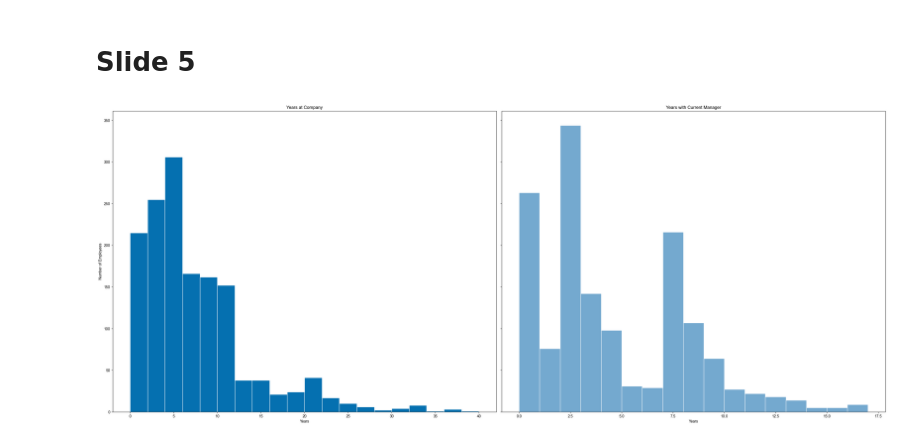
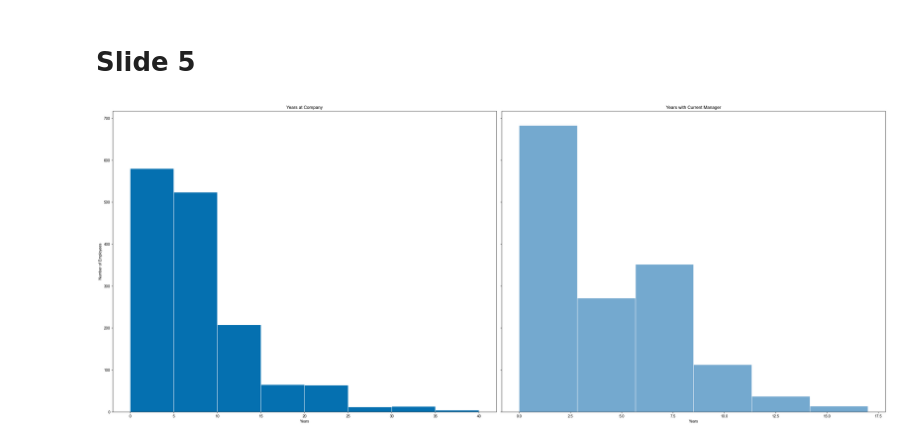
Before and after one commit to HiIamInfi/ibm-hr-data-challenge, a Jupyter notebook: src/visuals.ipynb, the cells around one changed output. Saved outputs shown, nothing was run; the diff lists cells and outputs as text; code cells hidden in the pictures.

Commit message:
adjusted binning for the histograms for slide 5

```diff
--- a/src/visuals.ipynb
+++ b/src/visuals.ipynb
@@ -207,20 +207,20 @@ plt.savefig('reports/slide4_two_column_plots.png', dpi=300)
 # %%
 fig, axes = plt.subplots(nrows=1, ncols=2, figsize=(29.89, 13.21), sharey=True)
 
-axes[0].hist(ibm_df['YearsAtCompany'], bins=20, range=(0, 40), color='#0570b0', edgecolor='white')
+axes[0].hist(ibm_df['YearsAtCompany'], bins=8, range=(0, 40), color='#0570b0', edgecolor='white')
 axes[0].set_title('Years at Company')
 axes[0].set_xlabel('Years')
 axes[0].set_ylabel('Number of Employees')
 
 # --- 4. Create the Second Histogram (on axes[1]) ---
-axes[1].hist(ibm_df['YearsWithCurrManager'], bins=17, range=(0, 17), color='#74a9cf', edgecolor='white')
+axes[1].hist(ibm_df['YearsWithCurrManager'], bins=6, range=(0, 17), color='#74a9cf', edgecolor='white')
 axes[1].set_title('Years with Current Manager')
 axes[1].set_xlabel('Years')
 
 
 # 5. Final Adjustments and Saving
 plt.tight_layout()
 plt.subplots_adjust(top=0.90)
 plt.savefig('reports/slide5_histograms_slide.png', dpi=300)
 # %% [output]
-[figure, old version]
+[figure, new version]
```
Also changed, not shown: 1 other file.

- [Activity]: Give back each line above verbatim, dropping every picture.

- [Result of the task]:
Before and after one commit to HiIamInfi/ibm-hr-data-challenge, a Jupyter notebook: src/visuals.ipynb, the cells around one changed output. Saved outputs shown, nothing was run; the diff lists cells and outputs as text; code cells hidden in the pictures.

Commit message:
adjusted binning for the histograms for slide 5

```diff
--- a/src/visuals.ipynb
+++ b/src/visuals.ipynb
@@ -207,20 +207,20 @@ plt.savefig('reports/slide4_two_column_plots.png', dpi=300)
 # %%
 fig, axes = plt.subplots(nrows=1, ncols=2, figsize=(29.89, 13.21), sharey=True)
 
-axes[0].hist(ibm_df['YearsAtCompany'], bins=20, range=(0, 40), color='#0570b0', edgecolor='white')
+axes[0].hist(ibm_df['YearsAtCompany'], bins=8, range=(0, 40), color='#0570b0', edgecolor='white')
 axes[0].set_title('Years at Company')
 axes[0].set_xlabel('Years')
 axes[0].set_ylabel('Number of Employees')
 
 # --- 4. Create the Second Histogram (on axes[1]) ---
-axes[1].hist(ibm_df['YearsWithCurrManager'], bins=17, range=(0, 17), color='#74a9cf', edgecolor='white')
+axes[1].hist(ibm_df['YearsWithCurrManager'], bins=6, range=(0, 17), color='#74a9cf', edgecolor='white')
 axes[1].set_title('Years with Current Manager')
 axes[1].set_xlabel('Years')
 
 
 # 5. Final Adjustments and Saving
 plt.tight_layout()
 plt.subplots_adjust(top=0.90)
 plt.savefig('reports/slide5_histograms_slide.png', dpi=300)
 # %% [output]
-[figure, old version]
+[figure, new version]
```
Also changed, not shown: 1 other file.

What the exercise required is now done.